Taking aboard aircraft was only one of the challenges confronting the crews of the Navy carriers, which now became the floating homes for thousands of additional people. On board Midway, berthing areas normally occupied by air wing personnel were instead filled by refugees, with others sleeping on mats or blankets in the hangar bay. Midway sailors prepared more than 6,000 meals for the 3,073 evacuees taken aboard. Members of the ship’s Marine Detachment provided security, in some cases disarming evacuees that arrived on board carrying sidearms and even hand grenades among all their worldly possessions. “The Vietnamese who landed were thankful, relieved and scared,” recalled Captain Ed Ellis, JAGC, USN (Ret.), who as legal officer on board Midway was placed in charge of the ship’s evacuation plan and execution. “They were thankful to get away from the Communists, relieved that they were out of danger and scared about the unknowns they faced in the future.”
The events of that April day represented a sad chapter in American history, the final act in the bitterly divisive war in Vietnam. Yet, the carrying out of their duties by sailors and Marines represented the best of America, as summarized in a special edition of a newsletter published on board Midway. “The crewmen…met the evacuees with compassionate understanding. They liberally gave of their time and attention, more than duty required. The kindness shown by the carrier’s crewmen [was] the evacuees’ first taste of American hospitality. It must have given them hope for the days to come.” The appreciation endures. Captain Tony McFarlane, USN (Ret.) attended a reunion commemorating the 35th anniversary of Operation Frequent Wind in 2010. “I saw many of the people we rescued.

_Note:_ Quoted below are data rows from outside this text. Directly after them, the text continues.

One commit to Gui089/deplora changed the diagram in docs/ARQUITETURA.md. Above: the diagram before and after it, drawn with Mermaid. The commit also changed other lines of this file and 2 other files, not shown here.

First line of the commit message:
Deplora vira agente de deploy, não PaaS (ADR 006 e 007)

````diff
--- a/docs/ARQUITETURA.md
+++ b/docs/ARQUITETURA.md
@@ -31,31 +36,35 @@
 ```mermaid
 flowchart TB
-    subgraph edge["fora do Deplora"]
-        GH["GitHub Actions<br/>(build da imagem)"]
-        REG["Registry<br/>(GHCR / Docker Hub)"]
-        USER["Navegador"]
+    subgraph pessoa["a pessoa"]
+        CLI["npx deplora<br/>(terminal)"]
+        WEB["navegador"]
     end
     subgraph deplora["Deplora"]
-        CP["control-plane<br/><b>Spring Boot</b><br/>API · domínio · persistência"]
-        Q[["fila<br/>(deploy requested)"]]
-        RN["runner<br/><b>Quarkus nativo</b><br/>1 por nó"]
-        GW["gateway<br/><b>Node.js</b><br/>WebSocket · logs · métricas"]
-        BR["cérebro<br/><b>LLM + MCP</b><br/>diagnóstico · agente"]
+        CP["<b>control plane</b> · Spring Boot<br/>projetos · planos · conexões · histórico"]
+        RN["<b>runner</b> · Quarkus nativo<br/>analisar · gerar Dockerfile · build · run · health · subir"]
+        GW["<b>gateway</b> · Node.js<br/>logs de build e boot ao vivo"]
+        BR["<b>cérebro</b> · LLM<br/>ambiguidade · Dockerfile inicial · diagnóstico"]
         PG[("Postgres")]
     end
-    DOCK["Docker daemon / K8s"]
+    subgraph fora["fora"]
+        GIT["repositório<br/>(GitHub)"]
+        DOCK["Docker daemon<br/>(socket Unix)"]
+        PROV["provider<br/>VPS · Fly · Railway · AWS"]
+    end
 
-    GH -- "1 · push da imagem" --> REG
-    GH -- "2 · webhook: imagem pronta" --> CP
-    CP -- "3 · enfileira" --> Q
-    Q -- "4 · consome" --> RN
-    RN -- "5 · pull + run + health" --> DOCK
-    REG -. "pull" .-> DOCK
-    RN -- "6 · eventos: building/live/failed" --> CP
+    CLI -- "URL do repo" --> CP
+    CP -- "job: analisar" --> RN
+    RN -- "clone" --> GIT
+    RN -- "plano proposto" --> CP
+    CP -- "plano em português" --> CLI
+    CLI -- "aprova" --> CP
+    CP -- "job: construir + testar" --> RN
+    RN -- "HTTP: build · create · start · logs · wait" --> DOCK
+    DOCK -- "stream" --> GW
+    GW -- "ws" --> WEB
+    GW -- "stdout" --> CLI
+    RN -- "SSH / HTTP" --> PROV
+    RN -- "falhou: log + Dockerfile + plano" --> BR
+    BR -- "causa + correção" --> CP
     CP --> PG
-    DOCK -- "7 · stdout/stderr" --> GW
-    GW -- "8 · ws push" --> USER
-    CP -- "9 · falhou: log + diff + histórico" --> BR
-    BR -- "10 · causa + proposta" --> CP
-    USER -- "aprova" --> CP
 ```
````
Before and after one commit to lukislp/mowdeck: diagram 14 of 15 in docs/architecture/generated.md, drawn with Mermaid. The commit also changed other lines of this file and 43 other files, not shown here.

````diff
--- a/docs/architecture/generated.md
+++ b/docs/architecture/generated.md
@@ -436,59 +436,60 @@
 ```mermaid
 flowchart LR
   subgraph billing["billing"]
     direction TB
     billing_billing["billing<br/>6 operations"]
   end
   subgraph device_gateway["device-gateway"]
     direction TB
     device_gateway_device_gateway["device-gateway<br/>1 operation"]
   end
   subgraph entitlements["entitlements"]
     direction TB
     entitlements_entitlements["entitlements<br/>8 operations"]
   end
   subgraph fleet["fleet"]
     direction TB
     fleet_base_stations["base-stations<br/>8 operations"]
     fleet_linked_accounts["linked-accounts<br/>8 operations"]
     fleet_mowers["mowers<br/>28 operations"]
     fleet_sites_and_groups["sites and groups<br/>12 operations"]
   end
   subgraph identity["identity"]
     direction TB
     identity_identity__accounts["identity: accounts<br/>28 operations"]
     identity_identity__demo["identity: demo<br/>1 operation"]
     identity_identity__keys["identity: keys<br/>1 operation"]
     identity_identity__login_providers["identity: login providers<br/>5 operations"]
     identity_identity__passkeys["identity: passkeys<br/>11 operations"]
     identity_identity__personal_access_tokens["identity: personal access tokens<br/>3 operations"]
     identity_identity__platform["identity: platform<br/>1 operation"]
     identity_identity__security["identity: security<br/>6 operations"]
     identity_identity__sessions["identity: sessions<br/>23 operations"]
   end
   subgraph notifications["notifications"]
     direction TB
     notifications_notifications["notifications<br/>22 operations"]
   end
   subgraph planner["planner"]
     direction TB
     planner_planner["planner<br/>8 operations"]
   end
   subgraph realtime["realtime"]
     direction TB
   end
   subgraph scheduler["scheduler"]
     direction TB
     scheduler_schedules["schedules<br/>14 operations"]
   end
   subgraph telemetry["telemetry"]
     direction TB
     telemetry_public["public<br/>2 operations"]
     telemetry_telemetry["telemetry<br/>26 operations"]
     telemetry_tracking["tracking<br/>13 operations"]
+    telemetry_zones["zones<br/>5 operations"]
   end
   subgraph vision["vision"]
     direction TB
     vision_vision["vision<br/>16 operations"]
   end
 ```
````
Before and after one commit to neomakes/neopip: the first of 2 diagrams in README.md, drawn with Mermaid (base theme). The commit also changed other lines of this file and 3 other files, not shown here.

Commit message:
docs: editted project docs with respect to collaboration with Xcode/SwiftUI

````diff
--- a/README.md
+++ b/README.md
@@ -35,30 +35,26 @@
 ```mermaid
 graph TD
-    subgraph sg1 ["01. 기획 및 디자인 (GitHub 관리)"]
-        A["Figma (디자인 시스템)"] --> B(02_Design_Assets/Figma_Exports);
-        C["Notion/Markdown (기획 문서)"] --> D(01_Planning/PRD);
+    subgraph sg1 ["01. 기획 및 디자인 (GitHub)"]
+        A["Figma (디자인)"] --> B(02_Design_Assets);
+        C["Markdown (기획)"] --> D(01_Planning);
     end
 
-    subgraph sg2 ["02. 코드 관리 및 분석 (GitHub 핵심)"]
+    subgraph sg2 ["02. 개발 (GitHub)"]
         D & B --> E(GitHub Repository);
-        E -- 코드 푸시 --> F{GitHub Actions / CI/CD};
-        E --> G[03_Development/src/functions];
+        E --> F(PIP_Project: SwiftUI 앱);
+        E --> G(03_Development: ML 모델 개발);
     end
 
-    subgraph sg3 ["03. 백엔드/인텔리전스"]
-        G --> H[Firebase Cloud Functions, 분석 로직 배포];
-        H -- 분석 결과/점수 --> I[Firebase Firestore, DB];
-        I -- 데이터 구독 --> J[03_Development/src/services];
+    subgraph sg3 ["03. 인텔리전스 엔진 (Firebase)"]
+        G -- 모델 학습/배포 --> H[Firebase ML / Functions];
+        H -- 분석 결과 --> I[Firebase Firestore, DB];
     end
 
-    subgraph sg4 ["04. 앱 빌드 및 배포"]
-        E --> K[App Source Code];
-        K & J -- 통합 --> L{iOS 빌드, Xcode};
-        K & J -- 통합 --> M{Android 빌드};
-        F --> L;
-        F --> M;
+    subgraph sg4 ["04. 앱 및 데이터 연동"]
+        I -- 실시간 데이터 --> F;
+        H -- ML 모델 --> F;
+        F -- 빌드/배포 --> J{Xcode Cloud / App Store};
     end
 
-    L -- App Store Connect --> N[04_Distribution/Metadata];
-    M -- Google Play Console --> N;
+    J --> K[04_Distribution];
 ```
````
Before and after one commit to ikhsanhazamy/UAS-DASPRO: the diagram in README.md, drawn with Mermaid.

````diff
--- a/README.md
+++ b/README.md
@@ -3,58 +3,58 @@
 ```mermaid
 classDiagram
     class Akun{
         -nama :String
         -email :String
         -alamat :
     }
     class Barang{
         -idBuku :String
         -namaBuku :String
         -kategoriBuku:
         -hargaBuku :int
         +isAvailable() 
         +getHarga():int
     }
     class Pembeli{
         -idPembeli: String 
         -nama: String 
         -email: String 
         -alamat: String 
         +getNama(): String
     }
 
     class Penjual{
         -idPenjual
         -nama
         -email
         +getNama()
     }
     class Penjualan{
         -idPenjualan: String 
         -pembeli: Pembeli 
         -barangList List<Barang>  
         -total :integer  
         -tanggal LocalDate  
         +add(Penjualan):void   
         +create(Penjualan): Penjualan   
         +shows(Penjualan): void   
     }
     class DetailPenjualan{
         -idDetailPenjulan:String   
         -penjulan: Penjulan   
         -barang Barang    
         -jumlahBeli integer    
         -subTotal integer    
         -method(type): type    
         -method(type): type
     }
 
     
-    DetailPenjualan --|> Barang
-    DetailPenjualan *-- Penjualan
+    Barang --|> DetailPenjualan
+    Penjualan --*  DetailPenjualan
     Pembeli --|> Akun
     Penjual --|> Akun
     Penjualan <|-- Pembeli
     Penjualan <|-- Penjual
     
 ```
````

Many were kids during that operation, now adults,” he recalled. “With many tears they thanked us (the former Midway crewmembers), for saving their lives.”